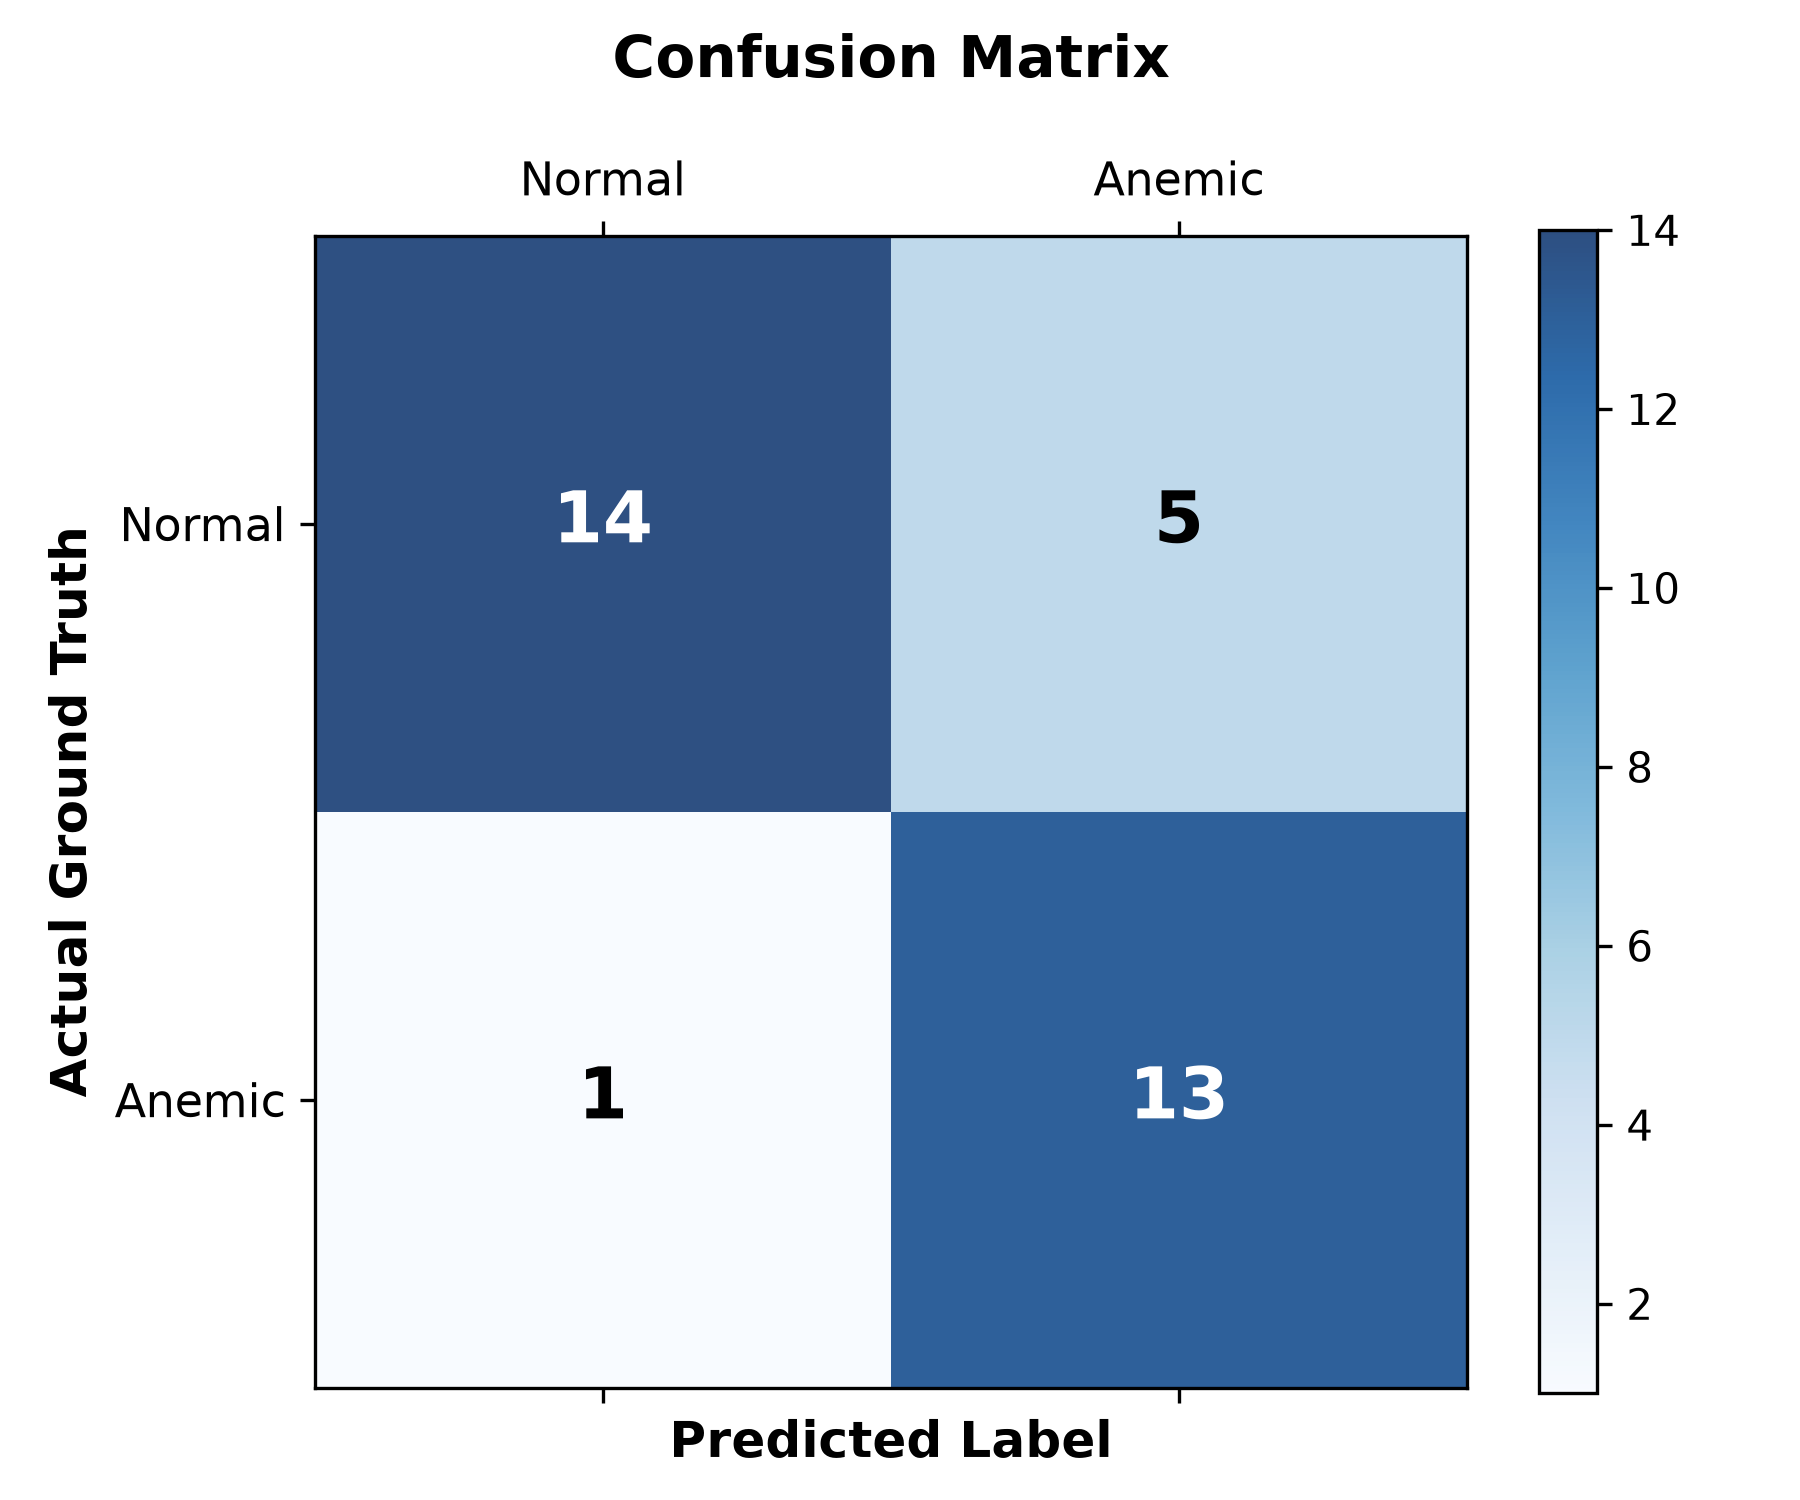
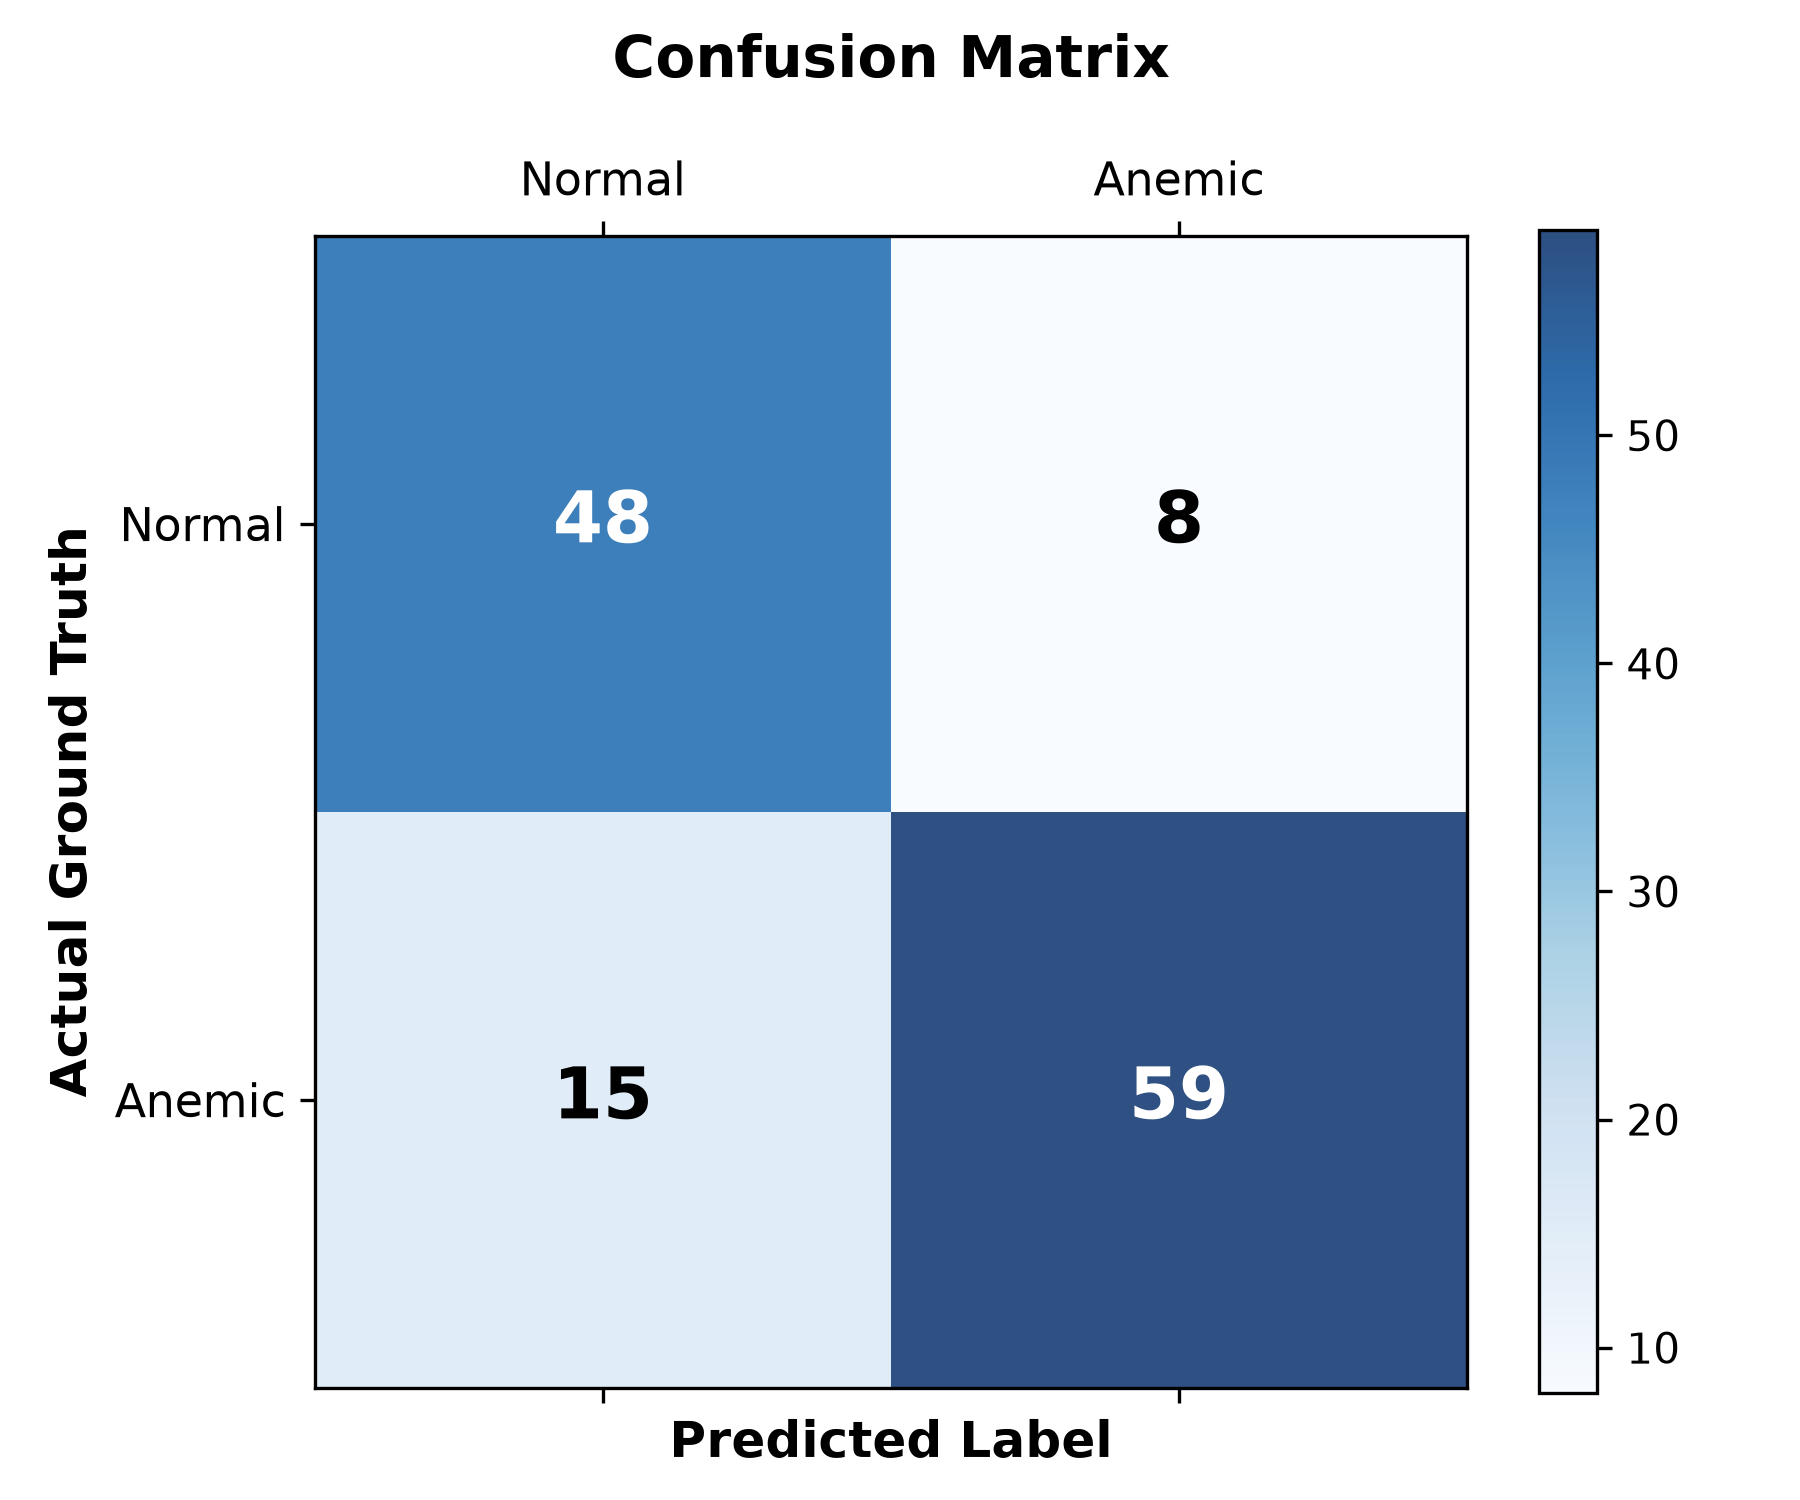
trainning konjungtiva mata

diff --git a/scripts/4_evaluate_models.py b/scripts/4_evaluate_models.py
@@ -28,6 +28,24 @@ from src.evaluation.gradcam import GradCAM
 from src.utils.visualization import plot_confusion_matrix, plot_roc_curve, plot_training_history
 from src.training.trainer import get_device
 
+
+def _run_inference(model, loader, device):
+    """Helper: jalankan forward pass di satu DataLoader, kembalikan (targets, preds, probs)."""
+    all_preds, all_targets, all_probs = [], [], []
+    with torch.no_grad():
+        for images, labels, _ in loader:
+            images = images.to(device)
+            logits = model(images)
+            probs = torch.softmax(logits, dim=1)
+            preds = torch.argmax(logits, dim=1)
+
+            all_probs.extend(probs.cpu().numpy())
+            all_preds.extend(preds.cpu().numpy())
+            all_targets.extend(labels.numpy())
+
+    return np.array(all_targets), np.array(all_preds), np.array(all_probs)
+
+
 def evaluate_modality(modality: str = "conjunctiva"):
     device = get_device()
     checkpoint_path = CHECKPOINTS_DIR / modality / "best_model.pth"
@@ -46,23 +64,7 @@ def evaluate_modality(modality: str = "conjunctiva"):
     test_ds = get_dataset(modality, split="test")
     test_loader = DataLoader(test_ds, batch_size=BATCH_SIZE, shuffle=False, num_workers=NUM_WORKERS)
 
-    all_preds, all_targets, all_probs, all_pids = [], [], [], []
-
-    with torch.no_grad():
-        for images, labels, pids in test_loader:
-            images = images.to(device)
-            logits = model(images)
-            probs = torch.softmax(logits, dim=1)
-            preds = torch.argmax(logits, dim=1)
-
-            all_probs.extend(probs.cpu().numpy())
-            all_preds.extend(preds.cpu().numpy())
-            all_targets.extend(labels.numpy())
-            all_pids.extend(pids)
-
-    all_targets = np.array(all_targets)
-    all_preds = np.array(all_preds)
-    all_probs = np.array(all_probs)
+    all_targets, all_preds, all_probs = _run_inference(model, test_loader, device)
 
     metrics = compute_classification_metrics(all_targets, all_preds, all_probs)
     print_metrics_table(metrics, title=f"TEST SET PERFORMANCE - {modality.upper()}")
@@ -96,6 +98,53 @@ def evaluate_modality(modality: str = "conjunctiva"):
         loss_curve_path = curves_dir / f"{modality}_training_curves.png"
         plot_training_history(str(history_csv), output_path=str(loss_curve_path))
 
+    # 2b. Cross-Domain External Evaluation
+    # Hanya berlaku untuk modality "conjunctiva" (dataset gabungan CP-AnemiC + Eyes-defy),
+    # karena split "crossdomain_external_test" (porsi Eyes-defy yang di-holdout, tidak pernah
+    # dilihat saat training) hanya dibuat untuk modality ini. Ini mengukur generalisasi
+    # lintas populasi (Ghana pediatrik -> Italia/India dewasa) -- kontribusi utama riset.
+    if modality == "conjunctiva":
+        print("\n" + "=" * 50)
+        print("Evaluating on CROSS-DOMAIN EXTERNAL TEST (held-out Eyes-defy-anemia)...")
+        print("=" * 50)
+
+        crossdomain_ds = get_dataset(modality, split="crossdomain_external_test")
+        crossdomain_loader = DataLoader(
+            crossdomain_ds, batch_size=BATCH_SIZE, shuffle=False, num_workers=NUM_WORKERS
+        )
+
+        cd_targets, cd_preds, cd_probs = _run_inference(model, crossdomain_loader, device)
+
+        crossdomain_metrics = compute_classification_metrics(cd_targets, cd_preds, cd_probs)
+        print_metrics_table(
+            crossdomain_metrics,
+            title=f"CROSS-DOMAIN EXTERNAL TEST - {modality.upper()} (held-out Eyes-defy-anemia)"
+        )
+
+        crossdomain_metrics_df = pd.DataFrame([crossdomain_metrics])
+        crossdomain_csv = TABLES_DIR / f"{modality}_crossdomain_metrics.csv"
+        crossdomain_metrics_df.to_csv(crossdomain_csv, index=False)
+        print(f"Saved cross-domain metrics to {crossdomain_csv}")
+
+        # Confusion matrix terpisah untuk cross-domain, supaya bisa dibandingkan
+        # visual dengan confusion matrix test set biasa.
+        cd_cm_path = cm_dir / f"{modality}_crossdomain_confusion_matrix.png"
+        plot_confusion_matrix(cd_targets, cd_preds, output_path=str(cd_cm_path))
+
+        cd_roc_path = curves_dir / f"{modality}_crossdomain_roc_curve.png"
+        plot_roc_curve(cd_targets, cd_probs, output_path=str(cd_roc_path))
+
+        # Ringkasan drop performa: test biasa vs cross-domain, memudahkan baca di paper.
+        print("\n--- Ringkasan Perbandingan: Test Set Biasa vs Cross-Domain ---")
+        comparison_df = pd.DataFrame([
+            {"evaluation": "internal_test", **metrics},
+            {"evaluation": "crossdomain_external_test", **crossdomain_metrics},
+        ])
+        comparison_csv = TABLES_DIR / f"{modality}_internal_vs_crossdomain.csv"
+        comparison_df.to_csv(comparison_csv, index=False)
+        print(comparison_df[["evaluation", "accuracy", "f1_score", "roc_auc", "sensitivity", "specificity"]])
+        print(f"Saved comparison table to {comparison_csv}")
+
     # 3. Explainability: Grad-CAM Visualization on Sample Test Images
     print(f"\nGenerating Grad-CAM visual heatmaps in {gradcam_dir}...")
     gradcam = GradCAM(model=model)
@@ -107,7 +156,7 @@ def evaluate_modality(modality: str = "conjunctiva"):
         row = test_ds.data.iloc[i]
         label_val = int(row["who_anemic"])
         actual_label = "Anemic" if label_val == 1 else "Normal"
-        
+
         # Determine image path
         if "palpebral_mask_path" in row and pd.notna(row["palpebral_mask_path"]):
             img_path = row["palpebral_mask_path"]
@@ -132,6 +181,7 @@ def evaluate_modality(modality: str = "conjunctiva"):
         overlay_img.save(save_path)
 
     print(f"Saved Grad-CAM overlays to {gradcam_dir}")
+
 
 def main():
     parser = argparse.ArgumentParser(description="Evaluate Trained Model and Generate Paper Artifacts")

Brief :: Could the data above be copied out exactly, with no pictures kept?

Completed task ::
trainning konjungtiva mata

diff --git a/scripts/4_evaluate_models.py b/scripts/4_evaluate_models.py
@@ -28,6 +28,24 @@ from src.evaluation.gradcam import GradCAM
 from src.utils.visualization import plot_confusion_matrix, plot_roc_curve, plot_training_history
 from src.training.trainer import get_device
 
+
+def _run_inference(model, loader, device):
+    """Helper: jalankan forward pass di satu DataLoader, kembalikan (targets, preds, probs)."""
+    all_preds, all_targets, all_probs = [], [], []
+    with torch.no_grad():
+        for images, labels, _ in loader:
+            images = images.to(device)
+            logits = model(images)
+            probs = torch.softmax(logits, dim=1)
+            preds = torch.argmax(logits, dim=1)
+
+            all_probs.extend(probs.cpu().numpy())
+            all_preds.extend(preds.cpu().numpy())
+            all_targets.extend(labels.numpy())
+
+    return np.array(all_targets), np.array(all_preds), np.array(all_probs)
+
+
 def evaluate_modality(modality: str = "conjunctiva"):
     device = get_device()
     checkpoint_path = CHECKPOINTS_DIR / modality / "best_model.pth"
@@ -46,23 +64,7 @@ def evaluate_modality(modality: str = "conjunctiva"):
     test_ds = get_dataset(modality, split="test")
     test_loader = DataLoader(test_ds, batch_size=BATCH_SIZE, shuffle=False, num_workers=NUM_WORKERS)
 
-    all_preds, all_targets, all_probs, all_pids = [], [], [], []
-
-    with torch.no_grad():
-        for images, labels, pids in test_loader:
-            images = images.to(device)
-            logits = model(images)
-            probs = torch.softmax(logits, dim=1)
-            preds = torch.argmax(logits, dim=1)
-
-            all_probs.extend(probs.cpu().numpy())
-            all_preds.extend(preds.cpu().numpy())
-            all_targets.extend(labels.numpy())
-            all_pids.extend(pids)
-
-    all_targets = np.array(all_targets)
-    all_preds = np.array(all_preds)
-    all_probs = np.array(all_probs)
+    all_targets, all_preds, all_probs = _run_inference(model, test_loader, device)
 
     metrics = compute_classification_metrics(all_targets, all_preds, all_probs)
     print_metrics_table(metrics, title=f"TEST SET PERFORMANCE - {modality.upper()}")
@@ -96,6 +98,53 @@ def evaluate_modality(modality: str = "conjunctiva"):
         loss_curve_path = curves_dir / f"{modality}_training_curves.png"
         plot_training_history(str(history_csv), output_path=str(loss_curve_path))
 
+    # 2b. Cross-Domain External Evaluation
+    # Hanya berlaku untuk modality "conjunctiva" (dataset gabungan CP-AnemiC + Eyes-defy),
+    # karena split "crossdomain_external_test" (porsi Eyes-defy yang di-holdout, tidak pernah
+    # dilihat saat training) hanya dibuat untuk modality ini. Ini mengukur generalisasi
+    # lintas populasi (Ghana pediatrik -> Italia/India dewasa) -- kontribusi utama riset.
+    if modality == "conjunctiva":
+        print("\n" + "=" * 50)
+        print("Evaluating on CROSS-DOMAIN EXTERNAL TEST (held-out Eyes-defy-anemia)...")
+        print("=" * 50)
+
+        crossdomain_ds = get_dataset(modality, split="crossdomain_external_test")
+        crossdomain_loader = DataLoader(
+            crossdomain_ds, batch_size=BATCH_SIZE, shuffle=False, num_workers=NUM_WORKERS
+        )
+
+        cd_targets, cd_preds, cd_probs = _run_inference(model, crossdomain_loader, device)
+
+        crossdomain_metrics = compute_classification_metrics(cd_targets, cd_preds, cd_probs)
+        print_metrics_table(
+            crossdomain_metrics,
+            title=f"CROSS-DOMAIN EXTERNAL TEST - {modality.upper()} (held-out Eyes-defy-anemia)"
+        )
+
+        crossdomain_metrics_df = pd.DataFrame([crossdomain_metrics])
+        crossdomain_csv = TABLES_DIR / f"{modality}_crossdomain_metrics.csv"
+        crossdomain_metrics_df.to_csv(crossdomain_csv, index=False)
+        print(f"Saved cross-domain metrics to {crossdomain_csv}")
+
+        # Confusion matrix terpisah untuk cross-domain, supaya bisa dibandingkan
+        # visual dengan confusion matrix test set biasa.
+        cd_cm_path = cm_dir / f"{modality}_crossdomain_confusion_matrix.png"
+        plot_confusion_matrix(cd_targets, cd_preds, output_path=str(cd_cm_path))
+
+        cd_roc_path = curves_dir / f"{modality}_crossdomain_roc_curve.png"
+        plot_roc_curve(cd_targets, cd_probs, output_path=str(cd_roc_path))
+
+        # Ringkasan drop performa: test biasa vs cross-domain, memudahkan baca di paper.
+        print("\n--- Ringkasan Perbandingan: Test Set Biasa vs Cross-Domain ---")
+        comparison_df = pd.DataFrame([
+            {"evaluation": "internal_test", **metrics},
+            {"evaluation": "crossdomain_external_test", **crossdomain_metrics},
+        ])
+        comparison_csv = TABLES_DIR / f"{modality}_internal_vs_crossdomain.csv"
+        comparison_df.to_csv(comparison_csv, index=False)
+        print(comparison_df[["evaluation", "accuracy", "f1_score", "roc_auc", "sensitivity", "specificity"]])
+        print(f"Saved comparison table to {comparison_csv}")
+
     # 3. Explainability: Grad-CAM Visualization on Sample Test Images
     print(f"\nGenerating Grad-CAM visual heatmaps in {gradcam_dir}...")
     gradcam = GradCAM(model=model)
@@ -107,7 +156,7 @@ def evaluate_modality(modality: str = "conjunctiva"):
         row = test_ds.data.iloc[i]
         label_val = int(row["who_anemic"])
         actual_label = "Anemic" if label_val == 1 else "Normal"
-        
+
         # Determine image path
         if "palpebral_mask_path" in row and pd.notna(row["palpebral_mask_path"]):
             img_path = row["palpebral_mask_path"]
@@ -132,6 +181,7 @@ def evaluate_modality(modality: str = "conjunctiva"):
         overlay_img.save(save_path)
 
     print(f"Saved Grad-CAM overlays to {gradcam_dir}")
+
 
 def main():
     parser = argparse.ArgumentParser(description="Evaluate Trained Model and Generate Paper Artifacts")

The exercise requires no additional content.